19. We have been referred to a large number of decided cases. It is not necessary to mention all of them because we feel that decisions concerning areas other than the police-force and domestic tribunals other than Principal of the Police Training College may not be a safe guide in the present case Natural justice is not an uncompromising virtue. In some adjudicatory areas and in some cases it may be observed with all its attributes; Kesoram Cotton Mills Ltd. v. Gangadhar, Civil Appeals Nos : (1963)IILLJ371SC in some others, partially; State of Mysore v Shivabasappa Shivappa : (1964)ILLJ24SC and in yet others not at all. Dr. N.B. Khare v. State of Delhi : 1SCR519 .
20. Reference must, however, be made to two decisions: Ghanshyam Das Gupta's case : AIR1962SC1110 and Ridge's case, Ridge v. Baldwin, (1963) 2 WLR 935, for they are the coping-stone of the petitioner's arguments.
21. Both of them are distinguishable from the present case. In both of them there was no hearing whatsoever, while in the present case the petitioner submitted his case in writing. In the first case : AIR1962SC1110 the right to education was directly affected; the right to livelihood and the right to reputation were consequentially involved.

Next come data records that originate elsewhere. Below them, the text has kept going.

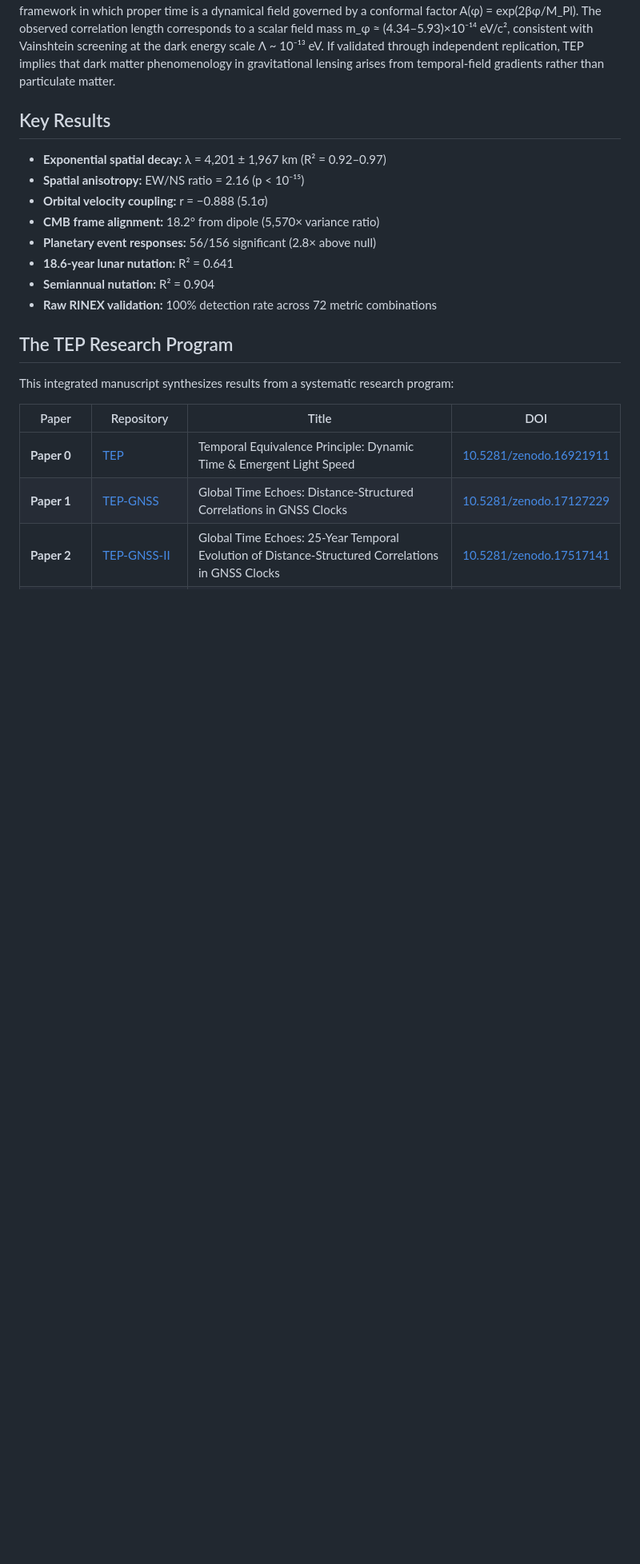
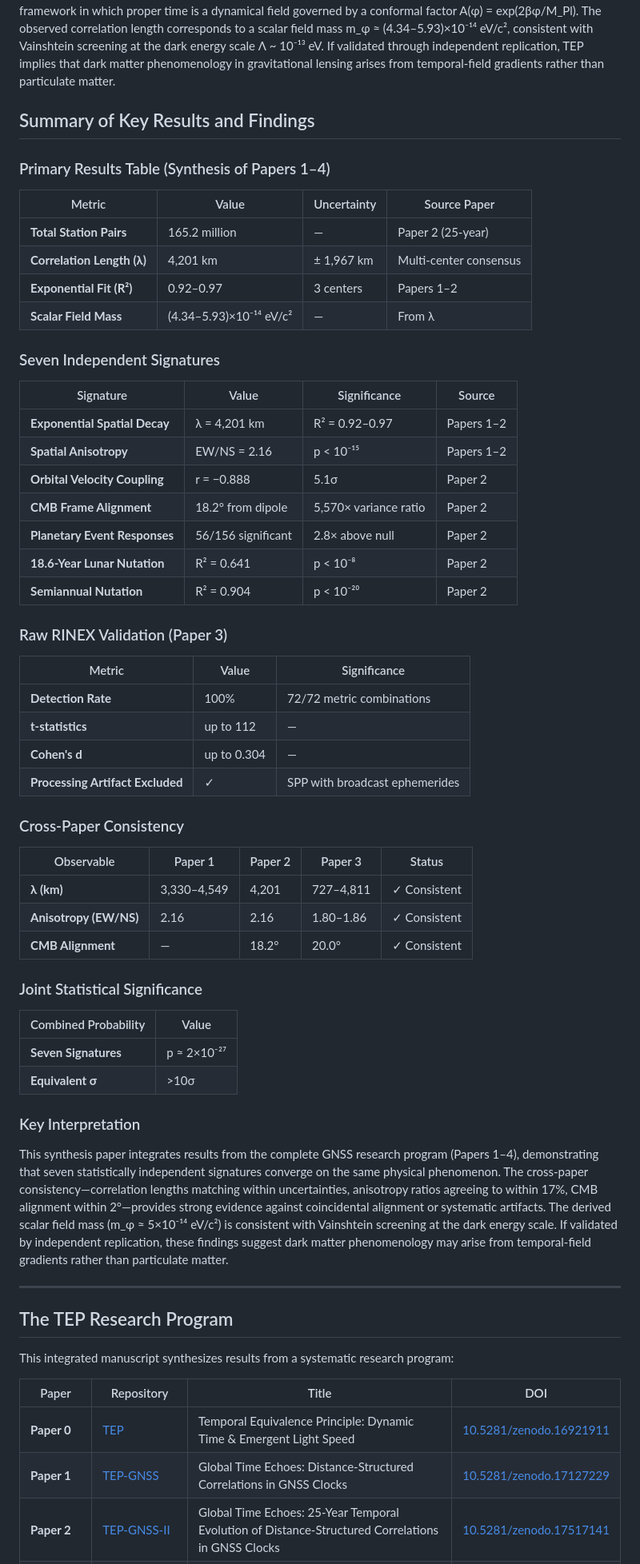
Before and after one commit to matthewsmawfield/TEP-GTE, a Markdown page: README.md, the part around one of its changes. Shown at 80% size. Rendered like a GitHub page; blank space fills up the shorter version.

Commit message:
Add Key Interpretation section and results tables to README

```diff
--- a/README.md
+++ b/README.md
@@ -20,16 +20,58 @@ Seven statistically independent signatures emerge with joint probability p ≈ 2
 
 These observations match a priori predictions of the Temporal Equivalence Principle, a bi-metric scalar-tensor framework in which proper time is a dynamical field governed by a conformal factor A(φ) = exp(2βφ/M_Pl). The observed correlation length corresponds to a scalar field mass m_φ ≈ (4.34–5.93)×10⁻¹⁴ eV/c², consistent with Vainshtein screening at the dark energy scale Λ ~ 10⁻¹³ eV. If validated through independent replication, TEP implies that dark matter phenomenology in gravitational lensing arises from temporal-field gradients rather than particulate matter.
 
-## Key Results
+## Summary of Key Results and Findings
 
-- **Exponential spatial decay:** λ = 4,201 ± 1,967 km (R² = 0.92–0.97)
-- **Spatial anisotropy:** EW/NS ratio = 2.16 (p < 10⁻¹⁵)
-- **Orbital velocity coupling:** r = −0.888 (5.1σ)
-- **CMB frame alignment:** 18.2° from dipole (5,570× variance ratio)
-- **Planetary event responses:** 56/156 significant (2.8× above null)
-- **18.6-year lunar nutation:** R² = 0.641
-- **Semiannual nutation:** R² = 0.904
-- **Raw RINEX validation:** 100% detection rate across 72 metric combinations
+### Primary Results Table (Synthesis of Papers 1–4)
+
+| Metric | Value | Uncertainty | Source Paper |
+|--------|-------|-------------|--------------|
+| **Total Station Pairs** | 165.2 million | — | Paper 2 (25-year) |
+| **Correlation Length (λ)** | 4,201 km | ± 1,967 km | Multi-center consensus |
+| **Exponential Fit (R²)** | 0.92–0.97 | 3 centers | Papers 1–2 |
+| **Scalar Field Mass** | (4.34–5.93)×10⁻¹⁴ eV/c² | — | From λ |
+
+### Seven Independent Signatures
+
+| Signature | Value | Significance | Source |
+|-----------|-------|--------------|--------|
+| **Exponential Spatial Decay** | λ = 4,201 km | R² = 0.92–0.97 | Papers 1–2 |
+| **Spatial Anisotropy** | EW/NS = 2.16 | p < 10⁻¹⁵ | Papers 1–2 |
+| **Orbital Velocity Coupling** | r = −0.888 | 5.1σ | Paper 2 |
+| **CMB Frame Alignment** | 18.2° from dipole | 5,570× variance ratio | Paper 2 |
+| **Planetary Event Responses** | 56/156 significant | 2.8× above null | Paper 2 |
+| **18.6-Year Lunar Nutation** | R² = 0.641 | p < 10⁻⁸ | Paper 2 |
+| **Semiannual Nutation** | R² = 0.904 | p < 10⁻²⁰ | Paper 2 |
+
+### Raw RINEX Validation (Paper 3)
+
+| Metric | Value | Significance |
+|--------|-------|--------------|
+| **Detection Rate** | 100% | 72/72 metric combinations |
+| **t-statistics** | up to 112 | — |
+| **Cohen's d** | up to 0.304 | — |
+| **Processing Artifact Excluded** | ✓ | SPP with broadcast ephemerides |
+
+### Cross-Paper Consistency
+
+| Observable | Paper 1 | Paper 2 | Paper 3 | Status |
+|------------|---------|---------|---------|--------|
+| **λ (km)** | 3,330–4,549 | 4,201 | 727–4,811 | ✓ Consistent |
+| **Anisotropy (EW/NS)** | 2.16 | 2.16 | 1.80–1.86 | ✓ Consistent |
+| **CMB Alignment** | — | 18.2° | 20.0° | ✓ Consistent |
+
+### Joint Statistical Significance
+
+| Combined Probability | Value |
+|---------------------|-------|
+| **Seven Signatures** | p ≈ 2×10⁻²⁷ |
+| **Equivalent σ** | >10σ |
+
+### Key Interpretation
+
+This synthesis paper integrates results from the complete GNSS research program (Papers 1–4), demonstrating that seven statistically independent signatures converge on the same physical phenomenon. The cross-paper consistency—correlation lengths matching within uncertainties, anisotropy ratios agreeing to within 17%, CMB alignment within 2°—provides strong evidence against coincidental alignment or systematic artifacts. The derived scalar field mass (m_φ ≈ 5×10⁻¹⁴ eV/c²) is consistent with Vainshtein screening at the dark energy scale. If validated by independent replication, these findings suggest dark matter phenomenology may arise from temporal-field gradients rather than particulate matter.
+
+---
 
 ## The TEP Research Program
 
```
Also changed, not shown: other parts of README.md (+0 -9 lines).
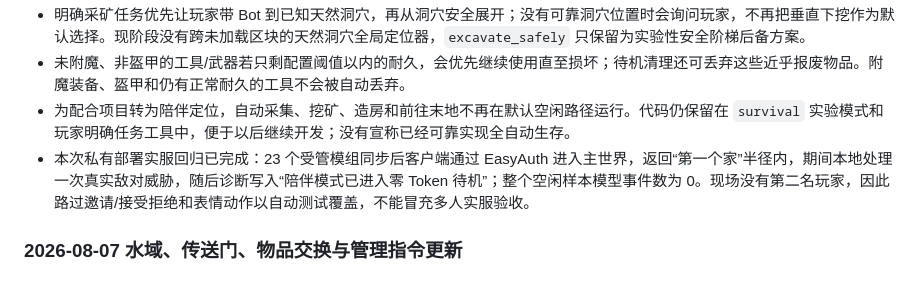
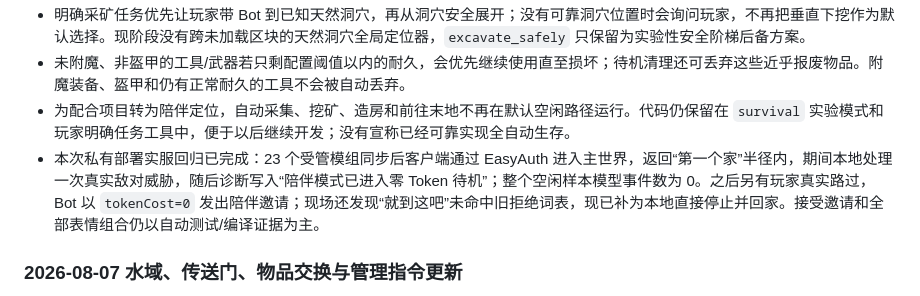
Before and after one commit to wraaaaaa/Minecraftaiplayer, a Markdown page: README.md, the part around the change. Rendered like a GitHub page.

```diff
--- a/README.md
+++ b/README.md
@@ -51,7 +51,7 @@
 - 明确采矿任务优先让玩家带 Bot 到已知天然洞穴，再从洞穴安全展开；没有可靠洞穴位置时会询问玩家，不再把垂直下挖作为默认选择。现阶段没有跨未加载区块的天然洞穴全局定位器，`excavate_safely` 只保留为实验性安全阶梯后备方案。
 - 未附魔、非盔甲的工具/武器若只剩配置阈值以内的耐久，会优先继续使用直至损坏；待机清理还可丢弃这些近乎报废物品。附魔装备、盔甲和仍有正常耐久的工具不会被自动丢弃。
 - 为配合项目转为陪伴定位，自动采集、挖矿、造房和前往末地不再在默认空闲路径运行。代码仍保留在 `survival` 实验模式和玩家明确任务工具中，便于以后继续开发；没有宣称已经可靠实现全自动生存。
-- 本次私有部署实服回归已完成：23 个受管模组同步后客户端通过 EasyAuth 进入主世界，返回“第一个家”半径内，期间本地处理一次真实敌对威胁，随后诊断写入“陪伴模式已进入零 Token 待机”；整个空闲样本模型事件数为 0。现场没有第二名玩家，因此路过邀请/接受拒绝和表情动作以自动测试覆盖，不能冒充多人实服验收。
+- 本次私有部署实服回归已完成：23 个受管模组同步后客户端通过 EasyAuth 进入主世界，返回“第一个家”半径内，期间本地处理一次真实敌对威胁，随后诊断写入“陪伴模式已进入零 Token 待机”；整个空闲样本模型事件数为 0。之后另有玩家真实路过，Bot 以 `tokenCost=0` 发出陪伴邀请；现场还发现“就到这吧”未命中旧拒绝词表，现已补为本地直接停止并回家。接受邀请和全部表情组合仍以自动测试/编译证据为主。
 
 ### 2026-08-07 水域、传送门、物品交换与管理指令更新
 
```
Also changed, not shown: README_AI.md (+3 -1 lines).
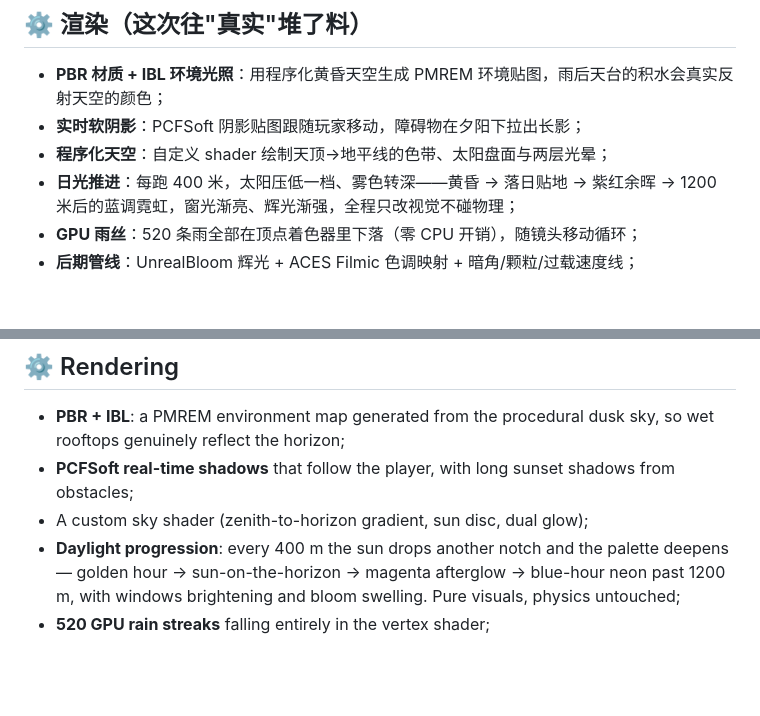
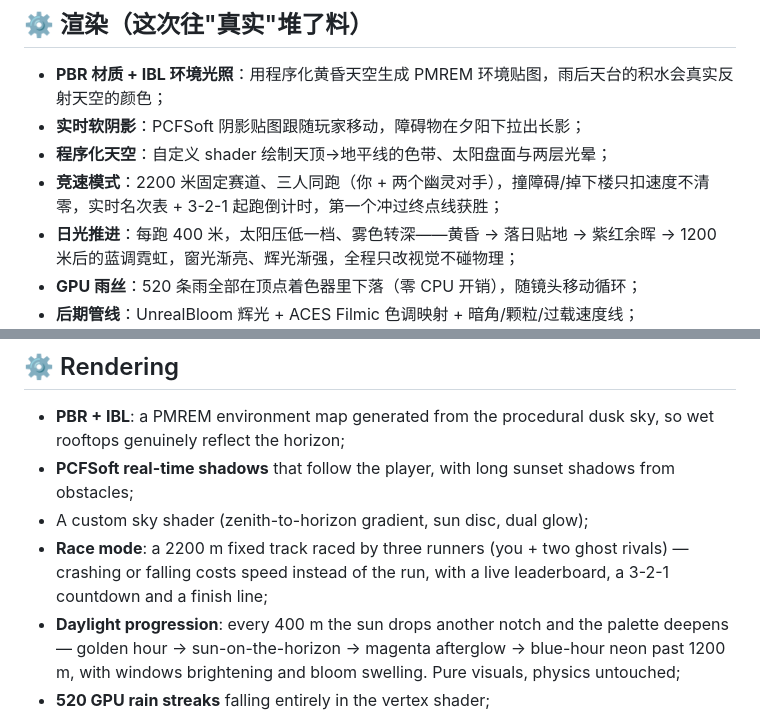
Before and after one commit to zzuli-ljz/skyline-rush, a Markdown page: README.md, 2 parts joined by grey strips. Rendered like a GitHub page; blank space fills up the shorter version.

Commit message:
feat: 竞速模式一期——2200m 固定赛道 + 幽灵对手 + 撞/掉只扣速度 + 名次表（关卡改为种子确定性，为联机铺路）

```diff
--- a/README.md
+++ b/README.md
@@ -58,6 +58,7 @@
 - **PBR 材质 + IBL 环境光照**：用程序化黄昏天空生成 PMREM 环境贴图，雨后天台的积水会真实反射天空的颜色；
 - **实时软阴影**：PCFSoft 阴影贴图跟随玩家移动，障碍物在夕阳下拉出长影；
 - **程序化天空**：自定义 shader 绘制天顶→地平线的色带、太阳盘面与两层光晕；
+- **竞速模式**：2200 米固定赛道、三人同跑（你 + 两个幽灵对手），撞障碍/掉下楼只扣速度不清零，实时名次表 + 3-2-1 起跑倒计时，第一个冲过终点线获胜；
 - **日光推进**：每跑 400 米，太阳压低一档、雾色转深——黄昏 → 落日贴地 → 紫红余晖 → 1200 米后的蓝调霓虹，窗光渐亮、辉光渐强，全程只改视觉不碰物理；
 - **GPU 雨丝**：520 条雨全部在顶点着色器里下落（零 CPU 开销），随镜头移动循环；
 - **后期管线**：UnrealBloom 辉光 + ACES Filmic 色调映射 + 暗角/颗粒/过载速度线；
@@ -150,6 +151,7 @@ Touch devices: slide left/right to steer, swipe up (or tap) to jump, drag down a
 - **PBR + IBL**: a PMREM environment map generated from the procedural dusk sky, so wet rooftops genuinely reflect the horizon;
 - **PCFSoft real-time shadows** that follow the player, with long sunset shadows from obstacles;
 - A custom sky shader (zenith-to-horizon gradient, sun disc, dual glow);
+- **Race mode**: a 2200 m fixed track raced by three runners (you + two ghost rivals) — crashing or falling costs speed instead of the run, with a live leaderboard, a 3-2-1 countdown and a finish line;
 - **Daylight progression**: every 400 m the sun drops another notch and the palette deepens — golden hour → sun-on-the-horizon → magenta afterglow → blue-hour neon past 1200 m, with windows brightening and bloom swelling. Pure visuals, physics untouched;
 - **520 GPU rain streaks** falling entirely in the vertex shader;
 - UnrealBloom + ACES Filmic tone mapping + vignette/grain/overdrive speed-lines;
```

It is needless to say that the right to education is a basic right in a democracy. In the present case a mere privilege is directly withdrawn. And the privilege is not inter-twined with the right to livelihood and the right to reputation. Unlike Rule 23, the regulation there was confined to grave punishments. Some other differences have already been discussed earlier. In the second case, (1963)2 WLR 935, Ridge could not be dismissed from service except for misconduct. The context of regulations in that case is wanting here. His right to pension was also involved. Thus a substantial interest was at stake there. Neither case is therefore helpful to the petitioner.
22. For the reasons already stated we are of opinion that Rule 23 does not envisage a trial-type of hearing. The denial of cross-examination does not render illegal the order of expulsion. The petition is accordingly dismissed with costs.